In September 1977 Anna and I travelled, in her white Renault 4, from Malmö to England with two cellos on the back seat, heads down. We took the Tor Line ferry from Gothenburg to Felixstowe – the boat was late, so Anna’s mother was very worried. I then enrolled on an A- level music foundation course at Maria Grey College, which was then located in southwest London, close to Richmond and the Thames. There I spent two great years losing my Swedish inhibitions and gaining anything musical that was on offer.

Ludwig and I usually had lessons together, and often Anna told us that our lessons would be from eight to ten. We then had to ask if it was in the morning or in the evening. If we were lucky it was a morning lesson, which would mean a crisp and cheerful Anna. If it was an evening lesson we would be sure that Anna was very tired and that she sometimes would shut her eyes when we played. Later, when I had been in London for a while, I was having a lesson with Anna; she gave me some instructions in very slow English, as if she was speaking to someone who had just arrived from abroad. I answered back, in very slow English, and said [with a Swedish accent] ‘I have now been in England for one and a half years and you can start speeding your speech up a little.’ Not only had my English improved but my cello playing was also getting better, and I auditioned and was accepted at both the Guildhall and the RCM.

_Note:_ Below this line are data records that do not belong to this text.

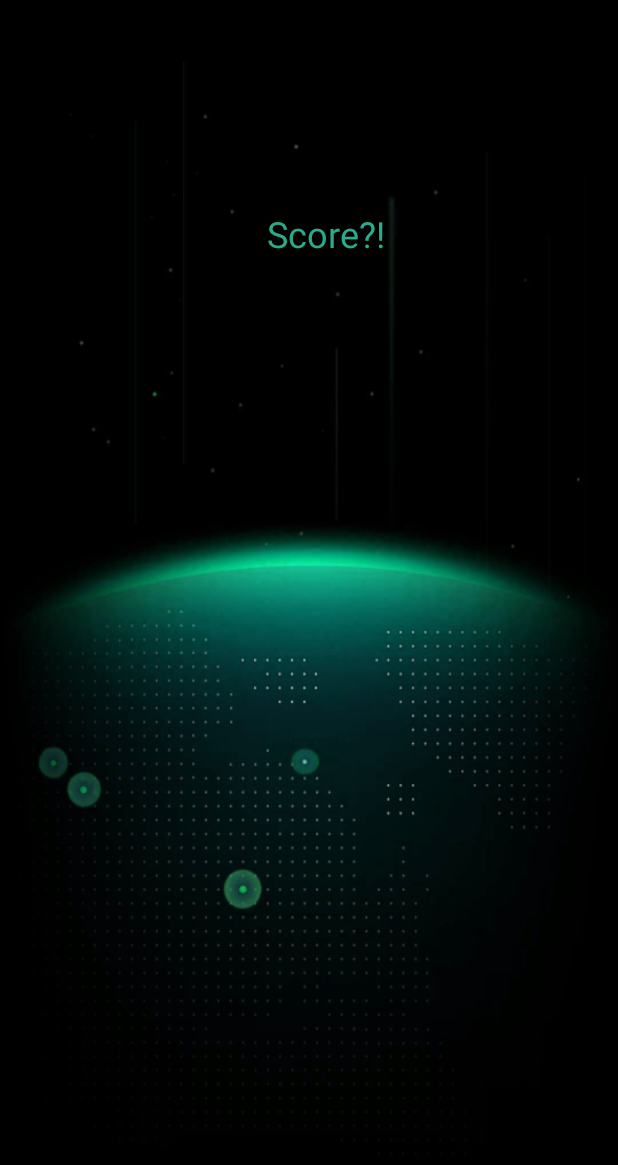
After one commit to bidoofgoo/Tables, an Android app: the layout activity_results.xml on its own in the app's theme, with its tools: preview values and no code run, on a phone screen of 412 x 824 dp. The commit adds this screen. Shown: the top 1165 px of the screen. Run offline under Robolectric (Android 15) with nearby library versions, the phone set to English and light mode, and no system bars.

Commit message:
Score scherm en wat kleine aanpassingen
score!?!?!?!?!

```diff
--- /dev/null
+++ b/app/src/main/java/nl/bidoofgoo/apps/tables/printResults.java
@@ -0,0 +1,7 @@
+package nl.bidoofgoo.apps.tables;
+
+public class printResults {
+
+
+
+}
--- /dev/null
+++ b/app/src/main/res/layout/activity_results.xml
@@ -0,0 +1,28 @@
+<?xml version="1.0" encoding="utf-8"?>
+<android.support.constraint.ConstraintLayout
+    xmlns:android="http://schemas.android.com/apk/res/android"
+    xmlns:app="http://schemas.android.com/apk/res-auto"
+    xmlns:tools="http://schemas.android.com/tools"
+    android:layout_width="match_parent"
+    android:layout_height="match_parent"
+    android:background="@mipmap/background">
+
+    <TextView
+        android:id="@+id/textView3"
+        android:layout_width="100dp"
+        android:layout_height="30dp"
+        android:layout_marginBottom="393dp"
+        android:layout_marginEnd="145dp"
+        android:layout_marginStart="144dp"
+        android:layout_marginTop="99dp"
+        android:text="@string/resultTitle"
+        android:textAlignment="center"
+        android:textColor="@color/colorPrimary"
+        android:textSize="24sp"
+        app:layout_constraintBottom_toBottomOf="parent"
+        app:layout_constraintEnd_toEndOf="parent"
+        app:layout_constraintHorizontal_bias="1.0"
+        app:layout_constraintStart_toStartOf="parent"
+        app:layout_constraintTop_toTopOf="parent"
+        app:layout_constraintVertical_bias="0.133" />
+</android.support.constraint.ConstraintLayout>
--- a/app/src/main/res/values/strings.xml
+++ b/app/src/main/res/values/strings.xml
@@ -5,4 +5,5 @@
     <string name="challenge">Uitdaging</string>
     <string name="oefenen">Oefenen</string>
     <string name="eindeloos">Eindeloos</string>
+    <string name="resultTitle">Score?!</string>
 </resources>
```
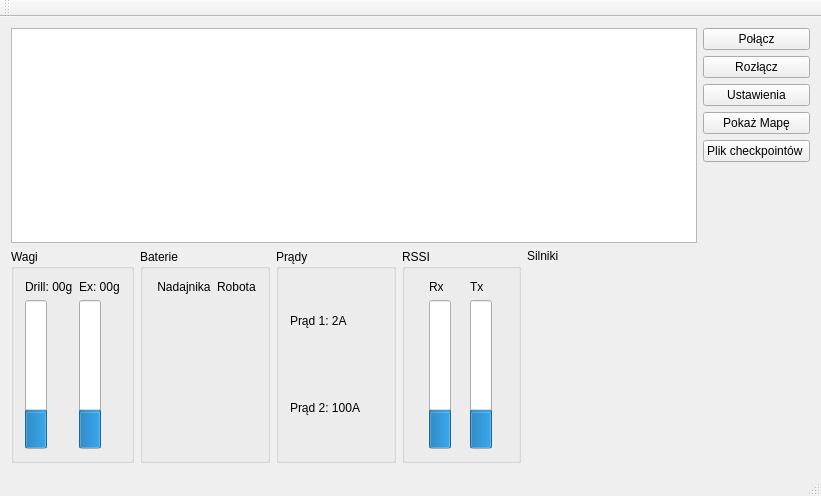
This is mainwindow.ui in EddieTheHead/ERTCudQt as Qt 5 draws it before an edit. The edited form follows.
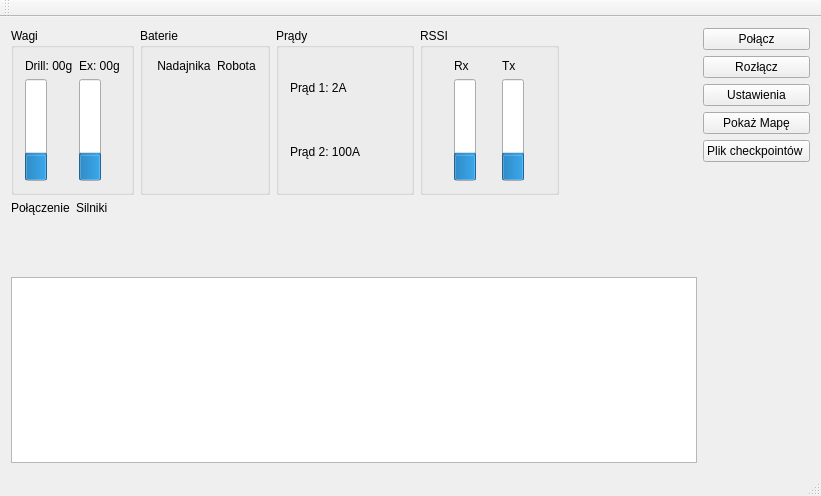
This is the edited form. Custom widgets are drawn as their Qt base class.

Commit message: Kontrolka połączenia i przemeblowanie okienka

What changed in the file:
```diff
--- a/mainwindow.ui
+++ b/mainwindow.ui
@@ -15,9 +15,6 @@
   </property>
   <widget class="QWidget" name="centralWidget">
    <layout class="QGridLayout" name="gridLayout">
-    <item row="0" column="0">
-     <widget class="QPlainTextEdit" name="plainTextEditLog"/>
-    </item>
     <item row="0" column="3">
      <layout class="QVBoxLayout" name="verticalLayoutButtons">
       <item>
@@ -70,7 +67,7 @@
       </item>
      </layout>
     </item>
-    <item row="1" column="0">
+    <item row="0" column="1">
      <layout class="QHBoxLayout" name="horizontalLayout_2">
       <item>
        <widget class="QGroupBox" name="groupBox">
@@ -321,6 +318,65 @@
        </widget>
       </item>
       <item>
+       <spacer name="horizontalSpacer">
+        <property name="orientation">
+         <enum>Qt::Horizontal</enum>
+        </property>
+        <property name="sizeHint" stdset="0">
+         <size>
+          <width>40</width>
+          <height>20</height>
+         </size>
+        </property>
+       </spacer>
+      </item>
+     </layout>
+    </item>
+    <item row="1" column="1">
+     <layout class="QHBoxLayout" name="horizontalLayout_5">
+      <item>
+       <layout class="QVBoxLayout" name="verticalLayout_connection">
+        <item>
+         <widget class="QLabel" name="label_connction">
+          <property name="text">
+           <string>Połączenie</string>
+          </property>
+         </widget>
+        </item>
+        <item>
+         <widget class="WorkIndicator" name="ConnctionIndicator">
+          <property name="sizePolicy">
+           <sizepolicy hsizetype="Fixed" vsizetype="Fixed">
+            <horstretch>0</horstretch>
+            <verstretch>0</verstretch>
+           </sizepolicy>
+          </property>
+          <property name="minimumSize">
+           <size>
+            <width>50</width>
+            <height>50</height>
+           </size>
+          </property>
+          <property name="maximumSize">
+           <size>
+            <width>50</width>
+            <height>50</height>
+           </size>
+          </property>
+          <property name="baseSize">
+           <size>
+            <width>50</width>
+            <height>50</height>
+           </size>
+          </property>
+          <property name="text">
+           <string/>
+          </property>
+         </widget>
+        </item>
+       </layout>
+      </item>
+      <item>
        <layout class="QVBoxLayout" name="verticalLayout_Engine">
         <item>
          <widget class="QLabel" name="label_Engine">
@@ -366,23 +422,10 @@
           </property>
          </widget>
         </item>
-        <item>
-         <spacer name="verticalSpacer">
-          <property name="orientation">
-           <enum>Qt::Vertical</enum>
-          </property>
-          <property name="sizeHint" stdset="0">
-           <size>
-            <width>20</width>
-            <height>40</height>
-           </size>
-          </property>
-         </spacer>
-        </item>
        </layout>
       </item>
       <item>
-       <spacer name="horizontalSpacer">
+       <spacer name="horizontalSpacer_2">
         <property name="orientation">
          <enum>Qt::Horizontal</enum>
         </property>
@@ -396,6 +439,9 @@
       </item>
      </layout>
     </item>
+    <item row="2" column="1">
+     <widget class="QPlainTextEdit" name="plainTextEditLog"/>
+    </item>
    </layout>
   </widget>
   <widget class="QMenuBar" name="menuBar">
```
The commit also changes 1 other file.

This was in 1979 when Margaret Thatcher was elected Prime Minister in early May. One of the first changes she introduced was that foreign students had to pay full tuition fees. I was devastated by this and realised that I would not be able to return to England in the autumn. It was then discovered that students already accepted at a university or college would pay a reduced, but still high, fee. My parents did not have the money to pay, but eventually agreed to take out a loan on their house, and I became the black sheep of my family.

At the RCM I had two further years of study with Anna, followed by one year with Christopher Bunting and one with Joan Dickson. I fell for one of Joan’s students, and, in 1983, married Amanda Truelove. We went abroad for a few years; Amanda studied with Johannes Goritzki in Dusseldorf and I freelanced, mainly working for the Norrköping Symphony Orchestra in Sweden. I also worked hard to avoid getting drafted into the Swedish national service. When back in England, Anna let us rent the downstairs flat at 33 Stile Hall Gardens, her London home. We then later bought the downstairs flat from her and eventually the whole house.

A few years later, in 1996, I asked Anna to write down some memories of her life. I felt that I knew her well but that her life story was complicated. She agreed and slowly her handwritten pages started appearing together with numerous old programs, photos, critiques, letters, postcards and other vintage musical items.

Anna’s way of living seems, to me, to stem from a past era where musical discovery and experience were more important than being the best or well known. These feelings probably stems from her father and grandfather who were both intellectual and idealistic Englishmen. Anna once said to me ‘Some people buy nice carpets for their home, I like to travel instead.’ – You can imagine what her carpets are like! Through her work and travels she has made many friends and these friends and Anna’s musical experiences are what make her an extraordinary woman.

Reading Anna’s memoirs you understand that life has not always been easy. Her upbringing was constrained by the Second World War, and her eccentric retired father and Irish-Polish mother never seemed to have enough money. This probably explains why Anna has always worked so hard and also why she has been so generous to others who themselves have a hard time.

Anna is not always an easy person to deal with, and she often says exactly what she thinks. But, as someone commented, ‘Her bark is worse than her bite’, and I suppose that this ‘bark’ naturally led her to becoming a good teacher. In a world where honesty is a rare commodity, she speaks her mind and gives hope to cellists, some like me, who would never have got as far without that truthful musical injection she gives.